** RECORDS PROVIDED follows **

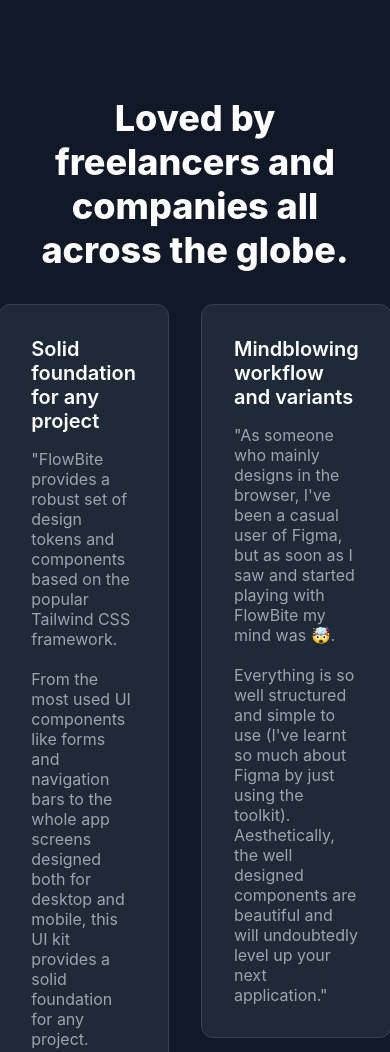
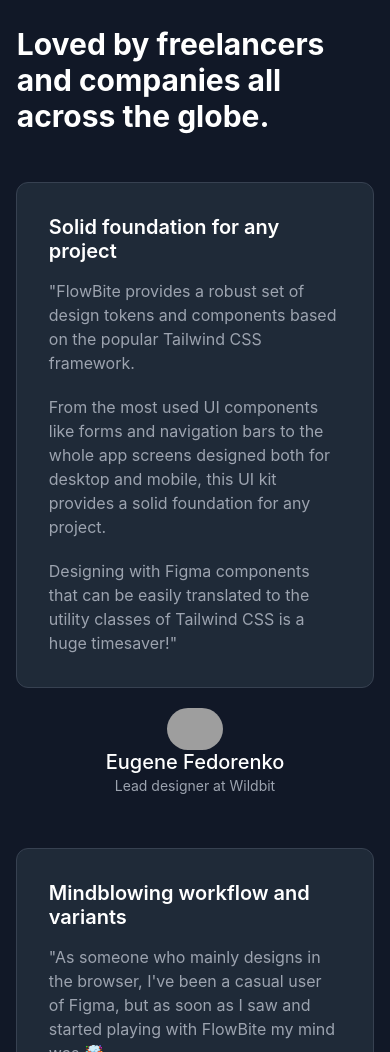
Before and after one commit to nicolasklivertdev/Flowbite-resenhas, a plain HTML site: page index.html in a window 390 px wide. Shown: the top 1052 px of the page. Drawn offline with Linux system fonts and the light colour scheme; grey boxes are pictures that could not be loaded.

Commit message:
Colunas de comentários reparados, responsividade concluída

```diff
--- a/index.html
+++ b/index.html
@@ -59,7 +59,7 @@
                             <div class="box">
                                 <h1>Complex and beautiful set of elements</h1>
                                 <p>"This is a very complex and beautiful set of elements. Under the hood it comes with the best things from 2 different worlds: Figma and Tailwind.</p>
-                                <span>You have many examples that can be used to create a fast prototype for your team."</span>
+                                <span class="span">You have many examples that can be used to create a fast prototype for your team."</span>
                             </div>
                             <div class="profile">
                                 <img src="https://flowbite.com/_next/image/?url=%2Fimages%2Favatars%2Falex.jpg&w=1920&q=75">
@@ -86,7 +86,7 @@
                                 <h1>Perfect choice for a SaaS application</h1>
                                 <p>"Flowbite is just awesome. It contains tons of predesigned components and pages starting from login screen to complex dashboard. Perfect choice for your next SaaS application."</p>
                             </div>
-                            <div class="profile">
+                            <div class="profile" id="profile">
                                 <img src="https://flowbite.com/_next/image/?url=%2Fimages%2Favatars%2Fcsaba.jpeg&w=1920&q=75">
                                 <h2>Csaba Kissi</h2>
                                 <p>CTO at Elerion ltd.</p>
--- a/styles.css
+++ b/styles.css
@@ -7,6 +7,7 @@
 }
 
 body {
+    overflow-x: hidden;
     background-color: rgb(17, 24, 39);
 }
 
@@ -27,7 +28,7 @@
     display: flex;
     flex-direction: column;
     align-items: center;
-    margin-bottom: 2rem;
+    margin-bottom: 3rem;
     text-align: center;
     max-width: 100%;
     width: 100%;
@@ -42,7 +43,7 @@
     display: flex;
     flex-direction: column;
     align-items: center;
-    width: 100%;
+    padding: 0 3rem;
 }
 
 .comments {
@@ -59,18 +60,18 @@
 .com1, .com2, .com3 {
     display: flex;
     flex-direction: column;
-}
-
-.com1, .com2 {
+    align-items: center;
+    line-height: 24px;
 }
 
 .box {
     display: flex;
     flex-direction: column;
+    flex-grow: 1;
     padding: 32px;
     border-radius: .75rem;
     border: 1px solid rgb(55, 65, 81);
-    max-width: 100%;
+    width: 510px;
     background-color: rgb(31, 42, 56);
 }
 
@@ -87,6 +88,14 @@
 .box p {
     margin-bottom: 20px;
     font-size: 16px;
+}
+
+.span {
+    margin-bottom: 5rem;
+}
+
+.com1 .profile, .com2 .profile {
+    margin-bottom: 50px;
 }
 
 .profile {
@@ -110,3 +119,91 @@
     font-size: 14px;
     color: rgb(156, 163, 175);
 }
+
+@media screen and (max-width: 1295px) {
+    section {
+        padding: 0;
+    }
+
+    .comment1, .comment2, .comment3 {
+        gap: 6.125rem;
+    }
+
+    .box, .box p {
+        max-width: 510px;
+        width: 100%;
+    }
+
+}
+
+@media screen and (max-width: 1268px) {
+    section {
+        padding: 0 1rem;
+    }
+}
+
+@media screen and (max-width: 1227px) {
+    section {
+        padding: 0 3.05rem;
+    }
+}
+
+@media screen and (max-width: 1174px) {
+    section {
+        padding: 0 3.05rem;
+    }
+}
+
+@media screen and (max-width: 1148px) {
+    section {
+        padding: 0 3.05rem;
+    }
+}
+
+@media screen and (max-width: 1024px) {
+    .container {
+        padding: 0 0px;
+    }
+
+    .content{
+        padding: 1.6rem 1.05rem;
+    }
+
+    header {
+        display: flex;
+        flex-direction: column;
+        align-items: flex-start;
+        text-align: left;
+    }
+
+    header h1 {
+        font-size: 30px;
+        font-weight: 700;
+    }
+
+    section {
+        padding: 0;
+    }
+
+    .comment1, .comment2, .comment3 {
+        display: flex;
+        flex-direction: column;
+        gap: 0rem;
+    }
+
+    .com1, .com2, .com3 {
+        margin: 0 2rem;
+    }
+
+    .com3 .profile {
+        margin-bottom: 50px;
+    }
+
+    #profile {
+        margin-bottom: 25px;
+    }
+
+    .box {
+        max-width: 100%;
+    }
+}
```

** End of RECORDS PROVIDED **

● REQUIREMENT:
Reply with one number, the count of lines in the records that include the word "padding".

● FINISHED EXERCISE:
10